Jennie carves our names, leaving our legacy behind in Ithaca.
Me at Taughannock Falls
Cayuga Lake sunset.
After experiencing the state parks and waterfalls, one really starts to feel in awe of nature and though I’m not much of a outdoor person, I could feel myself enjoying the fresh air and natural beauty. Makes one start to think seriously about how it was all created by God’s hand of perfection and how humans are destroying the environment. When I think about how different things would have been if I had done my exchange studies in a bustling city instead, I am glad to say that I have no regrets choosing Ithaca. Although Jönköping (Sweden) would have been really awesome too.
Marina by Farmer’s Market.
We came to Farmer’s Market, which is famous in Ithaca for serving fresh food. There were stalls selling many diverse kinds of food, including Cuban and Cambodian food, sold by people who settled here in Ithaca. There was also vendors selling locally-produced fruits, vegetables and wine.
Another thing I appreciate about the US is their culture of embracing fresh produce and also the trend towards organic food, but it is simply healthier to consume compared to preservatives, and harmful chemicals.
Canan in front of the impressive Ithaca Falls.
Stewart Park by Cayuga Lake
After two days of exploring local Ithaca, it was time to finally bid farewell to Can and Paola because they were driving to Pennsylvania to find accommodation for Paola who will be doing her grad studies there next semester. It wasn’t easy and I’m not someone who is comfortable with goodbyes, so it was a quiet one with hugs and promises to meet again soon.

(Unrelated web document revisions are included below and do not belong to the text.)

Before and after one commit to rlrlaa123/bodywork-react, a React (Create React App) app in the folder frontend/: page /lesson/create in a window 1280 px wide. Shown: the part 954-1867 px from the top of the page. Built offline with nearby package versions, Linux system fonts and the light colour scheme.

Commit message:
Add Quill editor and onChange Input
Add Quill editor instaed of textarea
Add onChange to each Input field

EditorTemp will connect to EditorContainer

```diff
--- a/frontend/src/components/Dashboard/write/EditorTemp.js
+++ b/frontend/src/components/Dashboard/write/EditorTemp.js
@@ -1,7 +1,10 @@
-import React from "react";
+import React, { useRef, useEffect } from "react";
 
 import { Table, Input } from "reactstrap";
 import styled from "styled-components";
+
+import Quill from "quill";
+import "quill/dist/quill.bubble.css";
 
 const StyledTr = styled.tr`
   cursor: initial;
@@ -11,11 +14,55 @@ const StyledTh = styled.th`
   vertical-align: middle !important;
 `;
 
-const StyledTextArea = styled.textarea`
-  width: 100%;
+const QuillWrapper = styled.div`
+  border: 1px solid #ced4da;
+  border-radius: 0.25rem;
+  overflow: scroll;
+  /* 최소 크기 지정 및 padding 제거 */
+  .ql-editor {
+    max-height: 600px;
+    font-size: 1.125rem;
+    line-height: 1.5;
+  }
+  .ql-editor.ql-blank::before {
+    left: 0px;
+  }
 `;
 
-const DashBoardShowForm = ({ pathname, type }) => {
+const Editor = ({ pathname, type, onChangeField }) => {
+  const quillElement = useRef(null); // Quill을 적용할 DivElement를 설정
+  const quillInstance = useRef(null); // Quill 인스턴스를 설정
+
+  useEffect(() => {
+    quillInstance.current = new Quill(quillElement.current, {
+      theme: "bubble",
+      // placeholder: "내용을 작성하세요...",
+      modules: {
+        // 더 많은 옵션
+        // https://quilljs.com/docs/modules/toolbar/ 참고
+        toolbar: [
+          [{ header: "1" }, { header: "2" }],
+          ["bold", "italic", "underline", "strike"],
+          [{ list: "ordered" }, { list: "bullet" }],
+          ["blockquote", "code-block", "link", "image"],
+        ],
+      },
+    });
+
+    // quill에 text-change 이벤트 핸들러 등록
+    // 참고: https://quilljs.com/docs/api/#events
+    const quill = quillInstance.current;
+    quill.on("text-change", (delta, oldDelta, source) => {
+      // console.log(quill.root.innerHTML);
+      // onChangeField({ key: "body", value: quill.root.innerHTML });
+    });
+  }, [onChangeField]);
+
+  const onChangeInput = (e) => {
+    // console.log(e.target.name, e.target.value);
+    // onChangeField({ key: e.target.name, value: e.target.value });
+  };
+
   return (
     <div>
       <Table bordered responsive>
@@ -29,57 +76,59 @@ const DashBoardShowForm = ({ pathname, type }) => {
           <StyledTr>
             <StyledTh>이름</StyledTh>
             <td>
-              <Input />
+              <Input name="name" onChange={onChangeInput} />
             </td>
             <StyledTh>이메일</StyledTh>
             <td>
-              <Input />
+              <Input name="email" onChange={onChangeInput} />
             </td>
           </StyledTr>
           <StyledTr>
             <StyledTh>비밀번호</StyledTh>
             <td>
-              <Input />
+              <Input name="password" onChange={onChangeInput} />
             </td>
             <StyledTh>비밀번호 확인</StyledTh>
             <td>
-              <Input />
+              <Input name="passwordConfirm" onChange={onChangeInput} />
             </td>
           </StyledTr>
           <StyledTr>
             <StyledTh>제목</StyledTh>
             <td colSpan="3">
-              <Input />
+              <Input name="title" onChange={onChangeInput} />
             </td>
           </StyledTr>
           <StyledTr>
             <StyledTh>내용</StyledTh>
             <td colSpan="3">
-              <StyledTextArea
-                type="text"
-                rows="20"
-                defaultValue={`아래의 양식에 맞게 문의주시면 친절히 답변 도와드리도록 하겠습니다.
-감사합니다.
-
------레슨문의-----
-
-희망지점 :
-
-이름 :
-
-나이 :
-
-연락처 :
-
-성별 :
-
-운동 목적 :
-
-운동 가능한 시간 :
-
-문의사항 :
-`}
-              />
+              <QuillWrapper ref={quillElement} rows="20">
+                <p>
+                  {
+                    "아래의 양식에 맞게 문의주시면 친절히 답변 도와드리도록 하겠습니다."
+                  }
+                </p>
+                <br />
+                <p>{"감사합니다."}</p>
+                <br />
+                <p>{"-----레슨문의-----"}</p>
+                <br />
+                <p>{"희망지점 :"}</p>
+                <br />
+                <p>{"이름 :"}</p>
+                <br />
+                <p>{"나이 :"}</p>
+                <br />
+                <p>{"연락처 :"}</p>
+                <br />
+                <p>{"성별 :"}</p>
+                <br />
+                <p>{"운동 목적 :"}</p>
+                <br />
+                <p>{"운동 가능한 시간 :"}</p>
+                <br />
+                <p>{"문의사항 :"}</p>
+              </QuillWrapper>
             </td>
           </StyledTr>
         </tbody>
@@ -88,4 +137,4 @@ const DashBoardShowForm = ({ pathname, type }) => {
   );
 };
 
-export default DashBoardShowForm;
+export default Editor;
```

There began Jennie and Canan’s mad rush to pack and vacate their house. We also had to be ready in time for the bus to New York, so there were tons to do. It is already more than a month ago but that night still remains vivid in my mind. Emptying the fridge and cabinets of excess food and leaving it behind in Can’s apartment, stuffing four months into two bags, last minute laundry, sitting on the luggage so that we could zip it, trying hard not to fall asleep so we wouldn’t miss our bus, shouting at taxi operators who couldn’t understand simple instructions…. It’s the little things that stay in your mind.

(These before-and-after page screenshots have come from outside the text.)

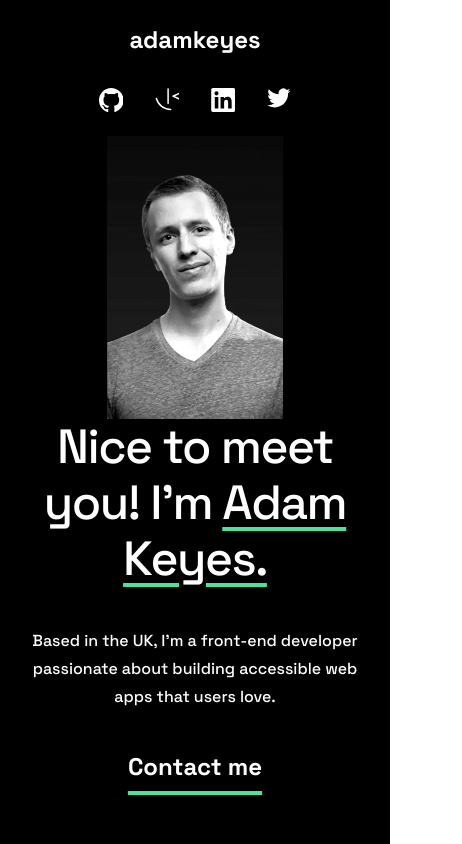
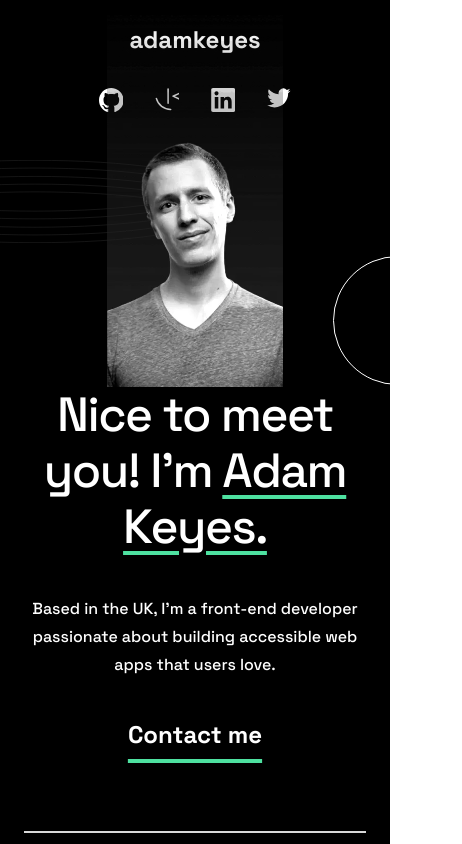
Before and after one commit to TuanManhCao/fm-developer-portfoilo, a React (Vite) app: page / in a window 390 px wide. Shown: the top 844 px of the page, 462 px wide, since content can reach past the window. Built offline with nearby package versions, Linux system fonts and the light colour scheme.

Commit message:
Add rings and circles

```diff
--- a/src/ContactSection.tsx
+++ b/src/ContactSection.tsx
@@ -1,8 +1,8 @@
 import React from "react";
-
+import ringImage from "./assets/images/pattern-rings.svg";
 export default function ContactSection() {
   return (
-    <div className="bg-tc-dark-grey">
+    <div className="relative bg-tc-dark-grey">
       <div className="flex flex-col gap-4">
         <h2 className="mt-16 text-center text-4xl">Contact</h2>
         <p className="mb-8 text-center text-base">
@@ -10,7 +10,8 @@ export default function ContactSection() {
           fill in the form, and I’ll get back to you as soon as possible.
         </p>
       </div>
-      <div>
+      <img src={ringImage} alt="" className="absolute bottom-1 -left-48 z-0 opacity-25" />
+      <div className="relative z-10">
         <form action="">
           <div className="flex flex-col items-end gap-8">
             <input
--- a/src/HeroSection.tsx
+++ b/src/HeroSection.tsx
@@ -5,14 +5,20 @@ import profileImageMd from "./assets/images/image-profile-tablet.webp";
 
 import profileImageSm from "./assets/images/image-profile-mobile.webp";
 
+import ringImage from './assets/images/pattern-rings.svg'
+import circleImage from "./assets/images/pattern-circle.svg";
+
+// "src/assets/images/pattern-circle.svg";
 export default function HeroSection() {
   return (
-    <div className="pb-20">
-      <div>
+    <div className="relative pb-20">
+      <img src={ringImage} alt="" className="absolute top-40 -left-40 z-10 opacity-50" />
+      <img src={circleImage} alt="" className="absolute top-64 -right-24 z-20" />
+      <div className="relative z-20 ">
         <img
           src={profileImageSm}
           alt="Adam keyes profile image black and white"
-          className="mx-auto block w-44 sm:hidden -mt-32 object-bottom object-cover "
+          className="mx-auto -mt-40 block w-44 object-cover object-bottom sm:hidden "
         />
         <img
           src={profileImageMd}
```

We arrived in New York City soon enough and attempted to get to our hostel for the night. It was just to be Canan and I because Jennie’s mom and sister were flying in to meet her and Naomi was going to stay at her friend’s. After struggling very hard with our bags, we arrived at the hostel drenched in summer perspiration. It was the last straw for me and I immediately repacked my bag and sent another box via airmail back home because there was no way I could continue carrying those bags.

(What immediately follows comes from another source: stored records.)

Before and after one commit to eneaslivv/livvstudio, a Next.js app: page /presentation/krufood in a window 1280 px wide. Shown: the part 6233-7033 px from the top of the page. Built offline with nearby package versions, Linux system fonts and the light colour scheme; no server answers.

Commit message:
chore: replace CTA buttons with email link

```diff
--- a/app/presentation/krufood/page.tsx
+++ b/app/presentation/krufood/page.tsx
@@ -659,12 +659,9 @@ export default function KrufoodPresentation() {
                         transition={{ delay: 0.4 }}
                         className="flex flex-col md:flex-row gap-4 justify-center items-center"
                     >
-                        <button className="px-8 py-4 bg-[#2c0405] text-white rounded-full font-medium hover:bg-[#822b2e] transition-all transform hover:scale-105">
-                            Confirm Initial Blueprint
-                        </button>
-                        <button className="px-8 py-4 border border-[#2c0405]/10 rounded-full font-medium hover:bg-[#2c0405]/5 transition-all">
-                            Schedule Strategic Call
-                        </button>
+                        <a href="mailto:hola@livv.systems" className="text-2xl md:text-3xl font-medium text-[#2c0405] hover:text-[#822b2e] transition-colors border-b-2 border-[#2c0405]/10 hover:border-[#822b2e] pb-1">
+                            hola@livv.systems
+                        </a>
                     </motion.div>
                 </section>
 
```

We were all tired out from packing and cleaning the house the night before as well as less-than-ideal rest on the bus from Ithaca. After a nice Italian pasta dinner, Canan and I called it a night, while Naomi went to meet her friend, and Jennie went to receive her mom and sis. Jennie came by shortly while I was sleeping to bid adieu and I was too tired and groggy from sleep to really say a proper farewell. It was really nice of her though to specially come by with her mom and sis, while making me promise to visit Sweden really soon. And I shall, hopefully in a couple of years’ time maybe.
Naomi came by too and she started crying so much. I was speechless and I really didn’t know what to say or do, but we hugged and knew that though we spent four short months as fellow exchange mates in a foreign country, those four months would mean so much to us. Naomi is a girl who has a little piece of her heart for everyone. It was definitely the toughest goodbye I’ve ever said.
Next morning, I got up earlier than I wanted to, in preparation for my flight from JFK to Miami. Canan was still sleeping and after I got dressed and ready to leave, I woke her and said I had to go. Canan is a strong girl, though I wouldn’t have been surprised if she burst into tears too. We exchanged a quick hug, and I was on my way.
May 15. New York to Miami to meet Yeh Yang, Angela, Xinpei, Tanny and Laura.